* _What the exercise asks_
Give an exact copy of the data that follows.

[Difference listings]

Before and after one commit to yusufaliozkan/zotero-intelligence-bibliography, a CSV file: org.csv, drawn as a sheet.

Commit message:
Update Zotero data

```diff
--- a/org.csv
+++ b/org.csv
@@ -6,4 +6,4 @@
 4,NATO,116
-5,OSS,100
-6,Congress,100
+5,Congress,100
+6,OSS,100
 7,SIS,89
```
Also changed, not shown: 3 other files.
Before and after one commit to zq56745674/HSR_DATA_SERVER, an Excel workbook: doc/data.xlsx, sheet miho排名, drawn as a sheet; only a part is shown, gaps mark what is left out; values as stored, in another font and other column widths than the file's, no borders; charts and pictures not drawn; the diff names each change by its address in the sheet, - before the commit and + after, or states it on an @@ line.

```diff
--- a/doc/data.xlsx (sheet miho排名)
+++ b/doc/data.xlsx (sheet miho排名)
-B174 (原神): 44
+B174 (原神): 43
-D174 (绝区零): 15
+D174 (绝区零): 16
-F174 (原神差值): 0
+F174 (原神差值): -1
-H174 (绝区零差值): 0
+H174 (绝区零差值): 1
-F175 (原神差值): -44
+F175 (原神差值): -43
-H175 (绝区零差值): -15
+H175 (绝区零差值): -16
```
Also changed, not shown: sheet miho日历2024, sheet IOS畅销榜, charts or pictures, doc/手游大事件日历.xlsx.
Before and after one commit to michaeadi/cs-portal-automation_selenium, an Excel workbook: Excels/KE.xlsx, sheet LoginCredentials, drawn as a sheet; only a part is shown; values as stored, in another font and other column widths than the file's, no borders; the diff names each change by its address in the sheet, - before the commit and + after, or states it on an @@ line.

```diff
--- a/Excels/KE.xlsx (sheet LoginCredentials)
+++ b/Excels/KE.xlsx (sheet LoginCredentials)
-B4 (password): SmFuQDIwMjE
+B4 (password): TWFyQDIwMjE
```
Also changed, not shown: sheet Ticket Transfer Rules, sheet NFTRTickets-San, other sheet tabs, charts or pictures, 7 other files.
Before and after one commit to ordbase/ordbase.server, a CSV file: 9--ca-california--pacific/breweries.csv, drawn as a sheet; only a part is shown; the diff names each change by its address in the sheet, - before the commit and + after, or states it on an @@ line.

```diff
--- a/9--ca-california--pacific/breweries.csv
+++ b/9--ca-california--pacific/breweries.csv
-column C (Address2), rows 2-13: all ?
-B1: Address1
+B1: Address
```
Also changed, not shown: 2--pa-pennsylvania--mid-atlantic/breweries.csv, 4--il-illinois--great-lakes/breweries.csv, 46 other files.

* _Solved exercise_
Before and after one commit to yusufaliozkan/zotero-intelligence-bibliography, a CSV file: org.csv, drawn as a sheet.

Commit message:
Update Zotero data

```diff
--- a/org.csv
+++ b/org.csv
@@ -6,4 +6,4 @@
 4,NATO,116
-5,OSS,100
-6,Congress,100
+5,Congress,100
+6,OSS,100
 7,SIS,89
```
Also changed, not shown: 3 other files.
Before and after one commit to zq56745674/HSR_DATA_SERVER, an Excel workbook: doc/data.xlsx, sheet miho排名, drawn as a sheet; only a part is shown, gaps mark what is left out; values as stored, in another font and other column widths than the file's, no borders; charts and pictures not drawn; the diff names each change by its address in the sheet, - before the commit and + after, or states it on an @@ line.

```diff
--- a/doc/data.xlsx (sheet miho排名)
+++ b/doc/data.xlsx (sheet miho排名)
-B174 (原神): 44
+B174 (原神): 43
-D174 (绝区零): 15
+D174 (绝区零): 16
-F174 (原神差值): 0
+F174 (原神差值): -1
-H174 (绝区零差值): 0
+H174 (绝区零差值): 1
-F175 (原神差值): -44
+F175 (原神差值): -43
-H175 (绝区零差值): -15
+H175 (绝区零差值): -16
```
Also changed, not shown: sheet miho日历2024, sheet IOS畅销榜, charts or pictures, doc/手游大事件日历.xlsx.
Before and after one commit to michaeadi/cs-portal-automation_selenium, an Excel workbook: Excels/KE.xlsx, sheet LoginCredentials, drawn as a sheet; only a part is shown; values as stored, in another font and other column widths than the file's, no borders; the diff names each change by its address in the sheet, - before the commit and + after, or states it on an @@ line.

```diff
--- a/Excels/KE.xlsx (sheet LoginCredentials)
+++ b/Excels/KE.xlsx (sheet LoginCredentials)
-B4 (password): SmFuQDIwMjE
+B4 (password): TWFyQDIwMjE
```
Also changed, not shown: sheet Ticket Transfer Rules, sheet NFTRTickets-San, other sheet tabs, charts or pictures, 7 other files.
Before and after one commit to ordbase/ordbase.server, a CSV file: 9--ca-california--pacific/breweries.csv, drawn as a sheet; only a part is shown; the diff names each change by its address in the sheet, - before the commit and + after, or states it on an @@ line.

```diff
--- a/9--ca-california--pacific/breweries.csv
+++ b/9--ca-california--pacific/breweries.csv
-column C (Address2), rows 2-13: all ?
-B1: Address1
+B1: Address
```
Also changed, not shown: 2--pa-pennsylvania--mid-atlantic/breweries.csv, 4--il-illinois--great-lakes/breweries.csv, 46 other files.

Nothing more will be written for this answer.